Web page edit records:

==============================

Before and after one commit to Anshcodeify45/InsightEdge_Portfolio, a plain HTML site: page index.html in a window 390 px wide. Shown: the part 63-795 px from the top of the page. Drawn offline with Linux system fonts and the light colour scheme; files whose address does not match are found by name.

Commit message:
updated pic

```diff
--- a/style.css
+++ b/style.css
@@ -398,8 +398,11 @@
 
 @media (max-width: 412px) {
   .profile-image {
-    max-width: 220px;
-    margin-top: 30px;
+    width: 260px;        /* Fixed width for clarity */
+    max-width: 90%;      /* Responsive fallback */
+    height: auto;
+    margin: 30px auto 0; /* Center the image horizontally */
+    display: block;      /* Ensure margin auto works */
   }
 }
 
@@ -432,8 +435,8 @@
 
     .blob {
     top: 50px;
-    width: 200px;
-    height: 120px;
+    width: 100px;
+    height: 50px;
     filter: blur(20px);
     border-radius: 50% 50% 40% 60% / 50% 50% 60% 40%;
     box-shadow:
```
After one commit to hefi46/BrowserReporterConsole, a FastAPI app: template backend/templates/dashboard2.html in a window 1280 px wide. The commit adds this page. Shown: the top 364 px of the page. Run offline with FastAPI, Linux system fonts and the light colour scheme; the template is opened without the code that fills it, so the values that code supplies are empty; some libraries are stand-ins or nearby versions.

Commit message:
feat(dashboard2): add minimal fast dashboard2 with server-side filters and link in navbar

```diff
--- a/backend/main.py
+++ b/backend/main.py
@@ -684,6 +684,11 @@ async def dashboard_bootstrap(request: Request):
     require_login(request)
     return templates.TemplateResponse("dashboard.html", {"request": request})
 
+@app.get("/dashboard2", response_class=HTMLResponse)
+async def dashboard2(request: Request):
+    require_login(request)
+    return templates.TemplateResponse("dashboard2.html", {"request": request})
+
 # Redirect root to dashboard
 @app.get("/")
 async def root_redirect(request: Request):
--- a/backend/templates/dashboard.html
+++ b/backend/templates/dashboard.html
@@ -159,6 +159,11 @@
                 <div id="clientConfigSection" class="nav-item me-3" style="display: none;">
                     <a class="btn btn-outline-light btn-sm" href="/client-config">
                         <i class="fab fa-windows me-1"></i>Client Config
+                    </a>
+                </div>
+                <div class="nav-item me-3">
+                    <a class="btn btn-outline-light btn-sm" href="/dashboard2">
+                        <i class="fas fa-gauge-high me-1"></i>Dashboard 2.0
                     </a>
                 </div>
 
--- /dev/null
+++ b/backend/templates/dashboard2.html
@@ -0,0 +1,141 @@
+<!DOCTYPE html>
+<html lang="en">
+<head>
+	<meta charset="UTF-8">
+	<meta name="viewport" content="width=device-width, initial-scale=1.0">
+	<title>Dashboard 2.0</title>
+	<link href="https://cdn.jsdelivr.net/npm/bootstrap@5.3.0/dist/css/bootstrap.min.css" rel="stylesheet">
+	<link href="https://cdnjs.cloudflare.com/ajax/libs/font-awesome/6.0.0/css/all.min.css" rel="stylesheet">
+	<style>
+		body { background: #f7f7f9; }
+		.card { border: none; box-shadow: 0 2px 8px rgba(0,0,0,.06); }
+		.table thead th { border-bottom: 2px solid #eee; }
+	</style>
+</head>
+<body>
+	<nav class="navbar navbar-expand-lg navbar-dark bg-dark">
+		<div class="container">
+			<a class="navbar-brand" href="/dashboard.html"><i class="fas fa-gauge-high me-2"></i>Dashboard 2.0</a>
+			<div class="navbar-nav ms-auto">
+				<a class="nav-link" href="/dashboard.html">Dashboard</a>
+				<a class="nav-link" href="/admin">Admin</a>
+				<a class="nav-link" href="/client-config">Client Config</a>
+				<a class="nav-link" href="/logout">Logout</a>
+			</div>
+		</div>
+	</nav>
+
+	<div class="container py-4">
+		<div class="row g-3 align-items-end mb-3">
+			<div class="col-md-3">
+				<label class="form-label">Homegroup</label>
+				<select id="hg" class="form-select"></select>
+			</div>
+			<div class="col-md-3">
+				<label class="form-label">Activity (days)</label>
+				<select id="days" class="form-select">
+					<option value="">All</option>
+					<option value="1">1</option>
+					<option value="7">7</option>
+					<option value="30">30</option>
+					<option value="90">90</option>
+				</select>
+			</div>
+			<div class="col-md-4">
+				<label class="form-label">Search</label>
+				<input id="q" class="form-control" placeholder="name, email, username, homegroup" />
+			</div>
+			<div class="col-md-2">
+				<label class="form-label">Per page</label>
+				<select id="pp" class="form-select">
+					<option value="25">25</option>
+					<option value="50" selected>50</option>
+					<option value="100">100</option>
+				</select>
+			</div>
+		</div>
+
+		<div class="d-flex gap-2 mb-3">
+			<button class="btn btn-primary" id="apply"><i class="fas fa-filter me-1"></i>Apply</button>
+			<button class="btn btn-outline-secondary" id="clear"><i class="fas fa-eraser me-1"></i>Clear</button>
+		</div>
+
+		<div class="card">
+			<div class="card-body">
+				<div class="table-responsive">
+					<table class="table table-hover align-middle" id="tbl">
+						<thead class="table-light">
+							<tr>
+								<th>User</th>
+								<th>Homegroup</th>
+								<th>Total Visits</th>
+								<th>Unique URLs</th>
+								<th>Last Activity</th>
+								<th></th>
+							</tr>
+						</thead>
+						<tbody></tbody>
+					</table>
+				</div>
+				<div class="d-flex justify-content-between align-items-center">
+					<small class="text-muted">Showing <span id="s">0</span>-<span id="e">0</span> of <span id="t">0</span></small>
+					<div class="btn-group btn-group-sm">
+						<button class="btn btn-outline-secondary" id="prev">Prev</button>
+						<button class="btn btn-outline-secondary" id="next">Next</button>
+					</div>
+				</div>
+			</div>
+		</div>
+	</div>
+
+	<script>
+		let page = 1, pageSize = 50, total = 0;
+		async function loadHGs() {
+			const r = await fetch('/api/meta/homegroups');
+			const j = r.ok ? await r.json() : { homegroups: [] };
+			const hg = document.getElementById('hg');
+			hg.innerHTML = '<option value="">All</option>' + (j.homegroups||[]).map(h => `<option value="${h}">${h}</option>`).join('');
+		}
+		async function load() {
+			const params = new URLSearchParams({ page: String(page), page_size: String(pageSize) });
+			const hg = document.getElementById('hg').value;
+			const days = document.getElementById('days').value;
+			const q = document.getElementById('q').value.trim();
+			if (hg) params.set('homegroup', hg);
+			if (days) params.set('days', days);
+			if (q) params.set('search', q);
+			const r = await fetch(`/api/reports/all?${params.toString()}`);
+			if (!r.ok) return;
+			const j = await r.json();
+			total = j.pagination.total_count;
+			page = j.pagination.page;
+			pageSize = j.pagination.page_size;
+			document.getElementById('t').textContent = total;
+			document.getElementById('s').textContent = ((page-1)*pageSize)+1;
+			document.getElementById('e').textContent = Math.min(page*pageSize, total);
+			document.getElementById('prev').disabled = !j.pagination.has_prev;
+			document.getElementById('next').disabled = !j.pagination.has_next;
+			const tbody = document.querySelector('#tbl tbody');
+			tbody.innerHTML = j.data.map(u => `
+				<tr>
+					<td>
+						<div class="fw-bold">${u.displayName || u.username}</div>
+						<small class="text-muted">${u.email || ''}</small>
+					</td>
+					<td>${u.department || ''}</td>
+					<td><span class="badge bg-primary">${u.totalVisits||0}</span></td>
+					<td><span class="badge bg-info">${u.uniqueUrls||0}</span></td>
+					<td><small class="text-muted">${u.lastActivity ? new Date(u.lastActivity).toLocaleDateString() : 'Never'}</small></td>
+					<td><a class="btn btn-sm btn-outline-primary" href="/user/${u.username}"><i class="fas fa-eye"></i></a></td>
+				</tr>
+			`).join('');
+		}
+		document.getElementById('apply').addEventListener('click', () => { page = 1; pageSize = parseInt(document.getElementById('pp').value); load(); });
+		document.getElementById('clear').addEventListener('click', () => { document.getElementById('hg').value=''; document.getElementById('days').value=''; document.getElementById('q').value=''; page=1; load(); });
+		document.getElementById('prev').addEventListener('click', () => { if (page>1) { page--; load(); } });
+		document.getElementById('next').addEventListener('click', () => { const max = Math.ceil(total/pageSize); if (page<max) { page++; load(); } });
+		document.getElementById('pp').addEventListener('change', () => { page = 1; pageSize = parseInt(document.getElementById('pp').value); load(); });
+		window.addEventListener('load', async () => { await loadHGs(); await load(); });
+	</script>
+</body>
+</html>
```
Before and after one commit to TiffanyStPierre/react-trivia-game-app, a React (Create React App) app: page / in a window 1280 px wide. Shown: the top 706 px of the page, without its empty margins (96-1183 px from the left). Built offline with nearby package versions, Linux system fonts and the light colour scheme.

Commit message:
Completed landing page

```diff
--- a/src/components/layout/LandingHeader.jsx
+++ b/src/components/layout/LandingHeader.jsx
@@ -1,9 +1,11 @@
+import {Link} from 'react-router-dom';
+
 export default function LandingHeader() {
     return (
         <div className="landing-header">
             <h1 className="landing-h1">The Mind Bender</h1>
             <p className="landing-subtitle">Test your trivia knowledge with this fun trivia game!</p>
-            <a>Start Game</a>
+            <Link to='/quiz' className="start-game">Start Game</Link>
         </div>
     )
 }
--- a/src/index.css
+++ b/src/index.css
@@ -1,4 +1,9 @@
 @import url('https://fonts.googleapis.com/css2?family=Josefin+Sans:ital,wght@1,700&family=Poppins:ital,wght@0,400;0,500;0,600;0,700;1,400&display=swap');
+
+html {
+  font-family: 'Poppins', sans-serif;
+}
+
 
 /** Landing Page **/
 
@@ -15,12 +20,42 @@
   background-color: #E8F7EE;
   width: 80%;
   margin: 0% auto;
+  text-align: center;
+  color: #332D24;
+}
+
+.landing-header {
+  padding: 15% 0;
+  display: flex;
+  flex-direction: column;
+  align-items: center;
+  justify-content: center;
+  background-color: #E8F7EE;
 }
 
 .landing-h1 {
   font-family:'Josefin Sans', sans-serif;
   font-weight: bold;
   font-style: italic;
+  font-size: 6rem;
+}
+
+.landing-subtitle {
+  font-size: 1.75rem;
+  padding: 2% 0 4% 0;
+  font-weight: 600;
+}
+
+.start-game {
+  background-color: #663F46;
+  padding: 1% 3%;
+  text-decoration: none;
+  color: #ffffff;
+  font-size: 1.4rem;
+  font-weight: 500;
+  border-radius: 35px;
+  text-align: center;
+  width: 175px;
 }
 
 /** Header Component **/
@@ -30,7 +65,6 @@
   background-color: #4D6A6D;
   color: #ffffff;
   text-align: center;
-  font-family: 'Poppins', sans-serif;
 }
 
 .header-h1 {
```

==============================

Find the lines above with the word "async". Copy them out.

@@ -684,6 +684,11 @@ async def dashboard_bootstrap(request: Request):
+async def dashboard2(request: Request):
 async def root_redirect(request: Request):
+		async function loadHGs() {
+		async function load() {
+		window.addEventListener('load', async () => { await loadHGs(); await load(); });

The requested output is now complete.